- EXERCISE DESCRIPTION
Reproduce all entries precisely as they are written.

- DATA EXCERPTS
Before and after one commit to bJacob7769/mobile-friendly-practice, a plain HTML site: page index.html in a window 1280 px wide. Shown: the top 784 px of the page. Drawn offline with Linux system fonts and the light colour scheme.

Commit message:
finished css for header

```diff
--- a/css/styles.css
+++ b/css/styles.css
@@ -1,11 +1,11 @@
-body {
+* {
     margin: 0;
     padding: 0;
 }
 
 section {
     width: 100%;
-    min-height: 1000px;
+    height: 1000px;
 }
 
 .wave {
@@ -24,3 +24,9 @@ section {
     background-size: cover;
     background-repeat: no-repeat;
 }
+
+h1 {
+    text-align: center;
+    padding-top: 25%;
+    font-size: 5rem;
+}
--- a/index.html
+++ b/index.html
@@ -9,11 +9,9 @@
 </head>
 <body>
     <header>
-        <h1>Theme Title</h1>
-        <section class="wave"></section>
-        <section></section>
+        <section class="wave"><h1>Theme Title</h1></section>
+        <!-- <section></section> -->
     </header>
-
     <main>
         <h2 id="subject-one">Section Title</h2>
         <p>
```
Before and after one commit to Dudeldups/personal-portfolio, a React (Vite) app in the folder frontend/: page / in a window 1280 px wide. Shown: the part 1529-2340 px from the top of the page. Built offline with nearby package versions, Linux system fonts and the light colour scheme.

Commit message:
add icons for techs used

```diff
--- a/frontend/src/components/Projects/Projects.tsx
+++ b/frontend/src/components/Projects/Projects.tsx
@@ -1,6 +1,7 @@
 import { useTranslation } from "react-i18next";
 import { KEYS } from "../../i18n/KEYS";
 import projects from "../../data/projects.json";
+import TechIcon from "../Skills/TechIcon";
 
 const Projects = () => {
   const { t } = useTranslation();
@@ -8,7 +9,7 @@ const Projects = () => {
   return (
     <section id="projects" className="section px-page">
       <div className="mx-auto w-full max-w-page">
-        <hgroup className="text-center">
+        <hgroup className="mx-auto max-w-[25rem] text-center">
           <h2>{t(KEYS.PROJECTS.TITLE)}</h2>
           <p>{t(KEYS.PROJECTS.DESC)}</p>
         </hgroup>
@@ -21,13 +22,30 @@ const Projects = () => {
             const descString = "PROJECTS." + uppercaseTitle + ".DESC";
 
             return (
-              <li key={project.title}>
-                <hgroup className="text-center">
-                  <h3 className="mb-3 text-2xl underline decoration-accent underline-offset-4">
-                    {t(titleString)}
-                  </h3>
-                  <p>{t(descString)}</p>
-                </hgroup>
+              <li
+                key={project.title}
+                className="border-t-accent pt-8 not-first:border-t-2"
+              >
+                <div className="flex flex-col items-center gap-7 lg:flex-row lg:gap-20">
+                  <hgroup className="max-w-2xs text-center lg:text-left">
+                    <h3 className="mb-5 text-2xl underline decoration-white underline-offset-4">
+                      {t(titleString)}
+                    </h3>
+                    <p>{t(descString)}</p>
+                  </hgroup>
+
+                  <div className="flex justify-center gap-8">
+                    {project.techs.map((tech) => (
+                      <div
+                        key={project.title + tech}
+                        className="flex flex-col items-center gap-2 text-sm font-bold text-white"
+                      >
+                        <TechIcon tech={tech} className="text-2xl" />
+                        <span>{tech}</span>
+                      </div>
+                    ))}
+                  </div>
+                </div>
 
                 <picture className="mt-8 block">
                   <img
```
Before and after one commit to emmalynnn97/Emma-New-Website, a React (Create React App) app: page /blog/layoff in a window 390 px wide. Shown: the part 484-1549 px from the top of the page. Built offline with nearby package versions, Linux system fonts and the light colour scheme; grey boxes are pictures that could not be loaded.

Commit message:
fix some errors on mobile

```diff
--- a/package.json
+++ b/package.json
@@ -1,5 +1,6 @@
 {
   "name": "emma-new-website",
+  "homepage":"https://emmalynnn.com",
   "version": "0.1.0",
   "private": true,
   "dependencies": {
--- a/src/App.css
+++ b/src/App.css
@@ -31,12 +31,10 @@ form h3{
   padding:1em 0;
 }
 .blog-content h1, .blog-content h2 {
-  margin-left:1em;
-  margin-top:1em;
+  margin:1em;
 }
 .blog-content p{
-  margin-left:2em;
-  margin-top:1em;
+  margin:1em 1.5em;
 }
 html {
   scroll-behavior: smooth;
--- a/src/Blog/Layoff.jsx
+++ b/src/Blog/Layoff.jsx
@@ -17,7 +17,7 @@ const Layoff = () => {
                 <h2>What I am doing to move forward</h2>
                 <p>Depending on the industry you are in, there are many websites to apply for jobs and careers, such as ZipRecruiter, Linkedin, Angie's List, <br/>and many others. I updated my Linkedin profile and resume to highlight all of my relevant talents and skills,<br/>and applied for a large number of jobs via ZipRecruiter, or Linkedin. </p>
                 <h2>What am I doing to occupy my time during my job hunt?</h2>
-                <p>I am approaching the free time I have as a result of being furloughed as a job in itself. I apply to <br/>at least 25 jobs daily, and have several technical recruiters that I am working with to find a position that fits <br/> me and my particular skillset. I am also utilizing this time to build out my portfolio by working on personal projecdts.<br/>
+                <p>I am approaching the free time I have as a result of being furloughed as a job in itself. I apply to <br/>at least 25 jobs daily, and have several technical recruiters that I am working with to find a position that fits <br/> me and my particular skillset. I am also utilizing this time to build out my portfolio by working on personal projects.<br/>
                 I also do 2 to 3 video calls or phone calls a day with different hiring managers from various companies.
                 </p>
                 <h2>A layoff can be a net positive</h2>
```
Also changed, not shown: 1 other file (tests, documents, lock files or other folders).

- EXERCISE OUTPUT
Before and after one commit to bJacob7769/mobile-friendly-practice, a plain HTML site: page index.html in a window 1280 px wide. Shown: the top 784 px of the page. Drawn offline with Linux system fonts and the light colour scheme.

Commit message:
finished css for header

```diff
--- a/css/styles.css
+++ b/css/styles.css
@@ -1,11 +1,11 @@
-body {
+* {
     margin: 0;
     padding: 0;
 }
 
 section {
     width: 100%;
-    min-height: 1000px;
+    height: 1000px;
 }
 
 .wave {
@@ -24,3 +24,9 @@ section {
     background-size: cover;
     background-repeat: no-repeat;
 }
+
+h1 {
+    text-align: center;
+    padding-top: 25%;
+    font-size: 5rem;
+}
--- a/index.html
+++ b/index.html
@@ -9,11 +9,9 @@
 </head>
 <body>
     <header>
-        <h1>Theme Title</h1>
-        <section class="wave"></section>
-        <section></section>
+        <section class="wave"><h1>Theme Title</h1></section>
+        <!-- <section></section> -->
     </header>
-
     <main>
         <h2 id="subject-one">Section Title</h2>
         <p>
```
Before and after one commit to Dudeldups/personal-portfolio, a React (Vite) app in the folder frontend/: page / in a window 1280 px wide. Shown: the part 1529-2340 px from the top of the page. Built offline with nearby package versions, Linux system fonts and the light colour scheme.

Commit message:
add icons for techs used

```diff
--- a/frontend/src/components/Projects/Projects.tsx
+++ b/frontend/src/components/Projects/Projects.tsx
@@ -1,6 +1,7 @@
 import { useTranslation } from "react-i18next";
 import { KEYS } from "../../i18n/KEYS";
 import projects from "../../data/projects.json";
+import TechIcon from "../Skills/TechIcon";
 
 const Projects = () => {
   const { t } = useTranslation();
@@ -8,7 +9,7 @@ const Projects = () => {
   return (
     <section id="projects" className="section px-page">
       <div className="mx-auto w-full max-w-page">
-        <hgroup className="text-center">
+        <hgroup className="mx-auto max-w-[25rem] text-center">
           <h2>{t(KEYS.PROJECTS.TITLE)}</h2>
           <p>{t(KEYS.PROJECTS.DESC)}</p>
         </hgroup>
@@ -21,13 +22,30 @@ const Projects = () => {
             const descString = "PROJECTS." + uppercaseTitle + ".DESC";
 
             return (
-              <li key={project.title}>
-                <hgroup className="text-center">
-                  <h3 className="mb-3 text-2xl underline decoration-accent underline-offset-4">
-                    {t(titleString)}
-                  </h3>
-                  <p>{t(descString)}</p>
-                </hgroup>
+              <li
+                key={project.title}
+                className="border-t-accent pt-8 not-first:border-t-2"
+              >
+                <div className="flex flex-col items-center gap-7 lg:flex-row lg:gap-20">
+                  <hgroup className="max-w-2xs text-center lg:text-left">
+                    <h3 className="mb-5 text-2xl underline decoration-white underline-offset-4">
+                      {t(titleString)}
+                    </h3>
+                    <p>{t(descString)}</p>
+                  </hgroup>
+
+                  <div className="flex justify-center gap-8">
+                    {project.techs.map((tech) => (
+                      <div
+                        key={project.title + tech}
+                        className="flex flex-col items-center gap-2 text-sm font-bold text-white"
+                      >
+                        <TechIcon tech={tech} className="text-2xl" />
+                        <span>{tech}</span>
+                      </div>
+                    ))}
+                  </div>
+                </div>
 
                 <picture className="mt-8 block">
                   <img
```
Before and after one commit to emmalynnn97/Emma-New-Website, a React (Create React App) app: page /blog/layoff in a window 390 px wide. Shown: the part 484-1549 px from the top of the page. Built offline with nearby package versions, Linux system fonts and the light colour scheme; grey boxes are pictures that could not be loaded.

Commit message:
fix some errors on mobile

```diff
--- a/package.json
+++ b/package.json
@@ -1,5 +1,6 @@
 {
   "name": "emma-new-website",
+  "homepage":"https://emmalynnn.com",
   "version": "0.1.0",
   "private": true,
   "dependencies": {
--- a/src/App.css
+++ b/src/App.css
@@ -31,12 +31,10 @@ form h3{
   padding:1em 0;
 }
 .blog-content h1, .blog-content h2 {
-  margin-left:1em;
-  margin-top:1em;
+  margin:1em;
 }
 .blog-content p{
-  margin-left:2em;
-  margin-top:1em;
+  margin:1em 1.5em;
 }
 html {
   scroll-behavior: smooth;
--- a/src/Blog/Layoff.jsx
+++ b/src/Blog/Layoff.jsx
@@ -17,7 +17,7 @@ const Layoff = () => {
                 <h2>What I am doing to move forward</h2>
                 <p>Depending on the industry you are in, there are many websites to apply for jobs and careers, such as ZipRecruiter, Linkedin, Angie's List, <br/>and many others. I updated my Linkedin profile and resume to highlight all of my relevant talents and skills,<br/>and applied for a large number of jobs via ZipRecruiter, or Linkedin. </p>
                 <h2>What am I doing to occupy my time during my job hunt?</h2>
-                <p>I am approaching the free time I have as a result of being furloughed as a job in itself. I apply to <br/>at least 25 jobs daily, and have several technical recruiters that I am working with to find a position that fits <br/> me and my particular skillset. I am also utilizing this time to build out my portfolio by working on personal projecdts.<br/>
+                <p>I am approaching the free time I have as a result of being furloughed as a job in itself. I apply to <br/>at least 25 jobs daily, and have several technical recruiters that I am working with to find a position that fits <br/> me and my particular skillset. I am also utilizing this time to build out my portfolio by working on personal projects.<br/>
                 I also do 2 to 3 video calls or phone calls a day with different hiring managers from various companies.
                 </p>
                 <h2>A layoff can be a net positive</h2>
```
Also changed, not shown: 1 other file (tests, documents, lock files or other folders).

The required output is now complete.